Just a couple of hours later, Nicole seemed to be getting a lot worse. My sister Margaret had come to visit (the visit was originally planned for this week because the baby was due!) Ron was making Manhattan style clam chowder. How do I remember that? Because I never got to try it and he’s never made it again!
Nicole threw up a bunch of mucous and I noticed when she coughed she went blue around the mouth. When I held her up to my breast to nurse, her skin tone was really yellow against mine. I was getting worried. I phoned the pediatrician on-call for our regular pediatrician. When she called back I explained the situation and she gave me the usual “cover your ass” wishy washy line that I was getting used to from doctors, “well, I’m not going to tell you what to do because I’m not your regular doctor, but if you’re concerned you can bring her into emergency and they’ll call me to come in”.

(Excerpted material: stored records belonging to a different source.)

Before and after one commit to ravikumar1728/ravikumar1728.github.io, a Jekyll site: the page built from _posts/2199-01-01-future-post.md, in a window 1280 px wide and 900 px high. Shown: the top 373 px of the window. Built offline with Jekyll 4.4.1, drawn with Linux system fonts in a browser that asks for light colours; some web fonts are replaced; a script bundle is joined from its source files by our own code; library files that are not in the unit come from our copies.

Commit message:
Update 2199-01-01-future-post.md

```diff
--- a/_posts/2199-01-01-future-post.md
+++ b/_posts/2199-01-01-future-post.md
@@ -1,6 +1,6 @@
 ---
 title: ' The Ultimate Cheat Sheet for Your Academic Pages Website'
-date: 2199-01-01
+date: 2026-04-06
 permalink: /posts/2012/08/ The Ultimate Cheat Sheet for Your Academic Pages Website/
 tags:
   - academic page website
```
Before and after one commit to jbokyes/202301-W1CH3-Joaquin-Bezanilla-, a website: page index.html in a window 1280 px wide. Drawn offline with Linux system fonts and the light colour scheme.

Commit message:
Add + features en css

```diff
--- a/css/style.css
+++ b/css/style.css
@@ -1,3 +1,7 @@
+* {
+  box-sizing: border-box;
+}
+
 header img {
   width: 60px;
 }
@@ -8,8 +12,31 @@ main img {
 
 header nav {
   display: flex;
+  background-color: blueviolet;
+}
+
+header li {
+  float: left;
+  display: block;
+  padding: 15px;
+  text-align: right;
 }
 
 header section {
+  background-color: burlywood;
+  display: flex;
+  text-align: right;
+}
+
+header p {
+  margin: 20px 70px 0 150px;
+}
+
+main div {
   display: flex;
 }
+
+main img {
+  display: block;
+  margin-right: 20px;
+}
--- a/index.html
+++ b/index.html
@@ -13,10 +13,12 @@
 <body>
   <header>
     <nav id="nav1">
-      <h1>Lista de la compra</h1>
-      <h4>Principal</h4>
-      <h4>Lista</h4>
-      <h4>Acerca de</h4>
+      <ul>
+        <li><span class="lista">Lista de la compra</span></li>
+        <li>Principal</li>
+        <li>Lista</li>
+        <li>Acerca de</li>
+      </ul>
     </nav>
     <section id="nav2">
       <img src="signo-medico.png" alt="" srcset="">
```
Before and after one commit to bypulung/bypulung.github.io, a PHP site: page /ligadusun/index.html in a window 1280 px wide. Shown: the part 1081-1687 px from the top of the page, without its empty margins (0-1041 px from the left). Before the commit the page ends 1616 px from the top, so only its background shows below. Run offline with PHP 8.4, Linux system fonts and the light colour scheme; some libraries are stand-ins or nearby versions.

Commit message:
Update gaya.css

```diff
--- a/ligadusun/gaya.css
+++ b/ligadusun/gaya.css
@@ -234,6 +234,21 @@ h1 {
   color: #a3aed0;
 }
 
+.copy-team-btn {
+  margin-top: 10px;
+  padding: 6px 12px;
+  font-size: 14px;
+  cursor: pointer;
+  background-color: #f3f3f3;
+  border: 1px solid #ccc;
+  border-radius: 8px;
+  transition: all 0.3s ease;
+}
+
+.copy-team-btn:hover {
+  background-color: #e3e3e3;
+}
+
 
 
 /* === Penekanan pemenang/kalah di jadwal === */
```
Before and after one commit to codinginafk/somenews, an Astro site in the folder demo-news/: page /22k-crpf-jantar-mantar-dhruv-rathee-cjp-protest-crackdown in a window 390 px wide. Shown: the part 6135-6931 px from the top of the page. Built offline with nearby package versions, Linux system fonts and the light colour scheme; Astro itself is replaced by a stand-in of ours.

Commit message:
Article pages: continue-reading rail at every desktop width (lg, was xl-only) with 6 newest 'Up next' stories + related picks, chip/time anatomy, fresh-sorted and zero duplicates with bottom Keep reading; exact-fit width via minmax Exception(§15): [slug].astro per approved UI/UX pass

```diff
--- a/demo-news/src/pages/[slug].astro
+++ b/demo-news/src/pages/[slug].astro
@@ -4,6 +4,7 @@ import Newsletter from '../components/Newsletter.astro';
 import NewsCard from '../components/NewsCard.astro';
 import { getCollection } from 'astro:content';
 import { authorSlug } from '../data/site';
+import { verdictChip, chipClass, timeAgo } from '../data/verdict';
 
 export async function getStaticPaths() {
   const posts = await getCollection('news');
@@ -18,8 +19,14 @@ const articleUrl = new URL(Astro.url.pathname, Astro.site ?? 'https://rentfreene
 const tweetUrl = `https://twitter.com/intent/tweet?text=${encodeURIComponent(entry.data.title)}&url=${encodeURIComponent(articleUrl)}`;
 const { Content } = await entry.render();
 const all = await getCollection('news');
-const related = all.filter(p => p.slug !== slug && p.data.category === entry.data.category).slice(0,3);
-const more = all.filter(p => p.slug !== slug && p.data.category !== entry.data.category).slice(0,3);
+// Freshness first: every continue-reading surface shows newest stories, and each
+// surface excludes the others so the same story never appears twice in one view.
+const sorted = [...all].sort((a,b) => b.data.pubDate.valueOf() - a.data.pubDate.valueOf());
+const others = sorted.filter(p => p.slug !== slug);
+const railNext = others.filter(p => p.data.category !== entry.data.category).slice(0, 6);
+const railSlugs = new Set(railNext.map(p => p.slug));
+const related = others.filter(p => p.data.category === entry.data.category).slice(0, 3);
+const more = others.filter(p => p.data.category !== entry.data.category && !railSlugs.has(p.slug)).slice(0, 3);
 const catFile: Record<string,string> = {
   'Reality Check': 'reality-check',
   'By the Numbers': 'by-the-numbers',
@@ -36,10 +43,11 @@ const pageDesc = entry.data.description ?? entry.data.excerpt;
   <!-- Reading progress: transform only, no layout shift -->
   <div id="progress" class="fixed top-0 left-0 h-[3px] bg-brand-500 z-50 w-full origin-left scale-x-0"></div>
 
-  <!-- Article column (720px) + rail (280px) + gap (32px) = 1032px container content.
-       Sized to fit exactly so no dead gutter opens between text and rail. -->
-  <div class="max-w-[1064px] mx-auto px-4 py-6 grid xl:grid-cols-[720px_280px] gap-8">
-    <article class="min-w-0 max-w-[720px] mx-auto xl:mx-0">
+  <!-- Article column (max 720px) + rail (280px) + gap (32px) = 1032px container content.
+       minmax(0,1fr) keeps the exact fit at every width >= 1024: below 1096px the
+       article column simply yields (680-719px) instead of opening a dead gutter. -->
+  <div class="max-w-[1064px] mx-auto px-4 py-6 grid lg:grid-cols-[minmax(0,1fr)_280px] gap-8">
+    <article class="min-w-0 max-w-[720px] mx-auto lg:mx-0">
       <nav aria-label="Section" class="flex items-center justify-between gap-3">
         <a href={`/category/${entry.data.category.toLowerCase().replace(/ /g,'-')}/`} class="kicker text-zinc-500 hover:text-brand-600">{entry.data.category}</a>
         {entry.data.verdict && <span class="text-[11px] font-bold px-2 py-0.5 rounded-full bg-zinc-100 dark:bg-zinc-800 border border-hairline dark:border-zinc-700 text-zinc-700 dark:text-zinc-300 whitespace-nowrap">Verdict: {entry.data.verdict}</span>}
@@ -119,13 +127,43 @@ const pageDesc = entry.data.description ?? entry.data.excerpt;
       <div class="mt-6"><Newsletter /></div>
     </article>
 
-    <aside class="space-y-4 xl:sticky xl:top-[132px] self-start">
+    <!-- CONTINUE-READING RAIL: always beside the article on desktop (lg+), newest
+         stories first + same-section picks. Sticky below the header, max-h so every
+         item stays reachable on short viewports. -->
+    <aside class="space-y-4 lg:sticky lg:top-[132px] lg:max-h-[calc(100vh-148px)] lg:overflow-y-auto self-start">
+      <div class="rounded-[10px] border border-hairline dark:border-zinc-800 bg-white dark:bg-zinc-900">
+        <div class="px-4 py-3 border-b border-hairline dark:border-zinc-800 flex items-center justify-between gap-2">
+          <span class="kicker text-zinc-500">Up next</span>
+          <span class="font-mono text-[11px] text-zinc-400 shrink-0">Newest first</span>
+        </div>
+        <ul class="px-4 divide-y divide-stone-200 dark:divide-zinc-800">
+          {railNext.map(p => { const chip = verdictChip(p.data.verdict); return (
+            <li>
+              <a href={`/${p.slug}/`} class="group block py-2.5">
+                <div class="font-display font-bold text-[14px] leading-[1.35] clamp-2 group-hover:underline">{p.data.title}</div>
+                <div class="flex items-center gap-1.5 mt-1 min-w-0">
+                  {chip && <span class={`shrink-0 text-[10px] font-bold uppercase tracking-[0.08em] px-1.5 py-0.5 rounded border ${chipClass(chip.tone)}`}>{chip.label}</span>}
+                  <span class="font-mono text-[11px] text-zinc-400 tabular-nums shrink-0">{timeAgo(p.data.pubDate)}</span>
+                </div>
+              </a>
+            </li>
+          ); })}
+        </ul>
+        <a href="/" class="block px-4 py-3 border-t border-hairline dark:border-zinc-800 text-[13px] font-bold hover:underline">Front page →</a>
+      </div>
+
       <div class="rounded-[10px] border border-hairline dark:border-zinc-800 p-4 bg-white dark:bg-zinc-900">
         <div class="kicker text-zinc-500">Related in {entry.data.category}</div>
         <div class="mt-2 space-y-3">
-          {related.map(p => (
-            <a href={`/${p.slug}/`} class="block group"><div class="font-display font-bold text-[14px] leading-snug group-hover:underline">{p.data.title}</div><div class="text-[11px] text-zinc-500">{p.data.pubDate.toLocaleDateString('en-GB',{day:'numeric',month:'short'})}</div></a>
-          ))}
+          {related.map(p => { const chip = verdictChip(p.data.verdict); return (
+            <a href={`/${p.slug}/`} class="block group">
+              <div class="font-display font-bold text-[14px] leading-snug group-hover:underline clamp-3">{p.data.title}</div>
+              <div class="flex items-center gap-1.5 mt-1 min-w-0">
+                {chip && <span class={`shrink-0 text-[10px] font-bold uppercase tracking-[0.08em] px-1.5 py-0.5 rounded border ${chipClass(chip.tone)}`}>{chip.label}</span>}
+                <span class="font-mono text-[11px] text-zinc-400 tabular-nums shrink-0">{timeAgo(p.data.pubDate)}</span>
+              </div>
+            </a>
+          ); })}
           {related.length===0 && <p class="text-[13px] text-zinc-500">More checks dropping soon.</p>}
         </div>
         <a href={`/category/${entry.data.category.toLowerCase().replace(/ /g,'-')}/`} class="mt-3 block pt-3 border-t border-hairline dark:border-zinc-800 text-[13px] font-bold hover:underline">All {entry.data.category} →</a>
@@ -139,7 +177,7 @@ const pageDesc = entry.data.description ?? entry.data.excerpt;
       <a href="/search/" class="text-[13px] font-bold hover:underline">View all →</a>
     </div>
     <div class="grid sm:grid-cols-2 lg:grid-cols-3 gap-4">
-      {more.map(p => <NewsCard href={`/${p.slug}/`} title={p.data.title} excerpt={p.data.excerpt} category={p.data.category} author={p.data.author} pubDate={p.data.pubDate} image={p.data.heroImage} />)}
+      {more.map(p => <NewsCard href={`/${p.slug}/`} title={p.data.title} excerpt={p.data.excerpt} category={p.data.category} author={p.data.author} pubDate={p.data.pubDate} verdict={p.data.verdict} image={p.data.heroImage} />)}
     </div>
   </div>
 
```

The one piece of advice we’d consistently received from our friends with kids was “listen to your instinct-the doctors don’t know your kid”. My instincts were screaming so I got off the phone and told Ron we’d better go to the hospital. He turned off the soup, helped me get everything packed up, we got Margaret and away we went. We went back to the same hospital in Edmonton where Nicole was born because we figured all the data would be in their computer and the wait time might be shortened. Edmonton hospitals normally required 6-12 hours of waiting before you get helped. When we got there, Nicole was pale and barely conscious. Luckily, the admitting nurse got someone right away and they took her in.
In a previous post I talked about the situation in the Emergency ward. It was awful. I don’t want to go through it again. It will make me start swearing again and I’m trying so hard to cut back. 🙂 Please go read the post if you’d like to hear how it went.
While we were in the hospital, another drama was unfolding back home. My Dad had been experiencing a persistent pain and irritation in his throat and stomach and had ended up being admitted to the hospital for some investigation. He was very, very ill. When I was in the hospital with Nicole, I’d phone home and my family was gathered around. My SIL, Judy, told me that it didn’t look that likely that Dad would actually make it home from the hospital. I think this I also around the time that the first shunt failed, but I could be wrong.
So, Nicole survived her bout with Respiratory Synctial Virus (RSV) and we came home about a week later. By the time we got back home, the colic that had been bothering her had grown to a point where she was pretty much screaming every waking moment. My Dad did come home from the hospital after being stabilized. One thing was very different. His mental health had taken a radical shift and he was behaving in a manic, and totally foreign fashion. I would call home and my Mom was terribly distressed because Dad was raving and acting really paranoid. He had started some kind of â€˜whisper campaignâ€™ against another resident of their town and Mom was frantic about being sued. Even the thought of the damage he was doing to their reputation, after living in this little town for over 50 years, was really upsetting to her. All through April, as we continued to battle fatigue and despair with our little wailing, screaming baby, Mom and Dad continued to live in a different version of hell.
At one time, I called and Mom told me that the only way she could get any rest was to lock herself in the den and take a sleeping pill. Dad’s manic behaviour meant he was talking non-stop, practically 24/7. The family tried to impress upon Dad’s doctor that he was right out of control, but it wasn’t until the nurses on the renal unit said they couldn’t treat him because he was so disruptive that the doctor finally brought in a specialist and a social worker to help.
By the end of May, Dad was in the Psych unit, and Nicole was finally starting to improve in terms of colic. Periodically she would sleep for 3-4 hours and have wakeful periods without distress. Unfortunately, by then, I was a total mess, crying, depressed, and exhausted.